### Exercise aim
Without changing anything, output the records below.

BEGIN

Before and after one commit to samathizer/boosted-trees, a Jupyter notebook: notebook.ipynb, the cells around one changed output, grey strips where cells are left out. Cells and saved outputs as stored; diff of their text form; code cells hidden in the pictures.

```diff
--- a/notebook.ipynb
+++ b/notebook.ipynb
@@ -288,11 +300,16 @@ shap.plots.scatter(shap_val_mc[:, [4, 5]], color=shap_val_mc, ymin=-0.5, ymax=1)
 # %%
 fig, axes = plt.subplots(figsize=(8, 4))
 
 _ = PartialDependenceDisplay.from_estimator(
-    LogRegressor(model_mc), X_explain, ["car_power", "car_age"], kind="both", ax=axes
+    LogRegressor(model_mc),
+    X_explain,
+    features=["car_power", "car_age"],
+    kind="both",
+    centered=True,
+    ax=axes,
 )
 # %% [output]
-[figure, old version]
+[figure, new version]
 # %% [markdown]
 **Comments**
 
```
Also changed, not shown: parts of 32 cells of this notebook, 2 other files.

END

### Response for this exercise
Before and after one commit to samathizer/boosted-trees, a Jupyter notebook: notebook.ipynb, the cells around one changed output, grey strips where cells are left out. Cells and saved outputs as stored; diff of their text form; code cells hidden in the pictures.

```diff
--- a/notebook.ipynb
+++ b/notebook.ipynb
@@ -288,11 +300,16 @@ shap.plots.scatter(shap_val_mc[:, [4, 5]], color=shap_val_mc, ymin=-0.5, ymax=1)
 # %%
 fig, axes = plt.subplots(figsize=(8, 4))
 
 _ = PartialDependenceDisplay.from_estimator(
-    LogRegressor(model_mc), X_explain, ["car_power", "car_age"], kind="both", ax=axes
+    LogRegressor(model_mc),
+    X_explain,
+    features=["car_power", "car_age"],
+    kind="both",
+    centered=True,
+    ax=axes,
 )
 # %% [output]
-[figure, old version]
+[figure, new version]
 # %% [markdown]
 **Comments**
 
```
Also changed, not shown: parts of 32 cells of this notebook, 2 other files.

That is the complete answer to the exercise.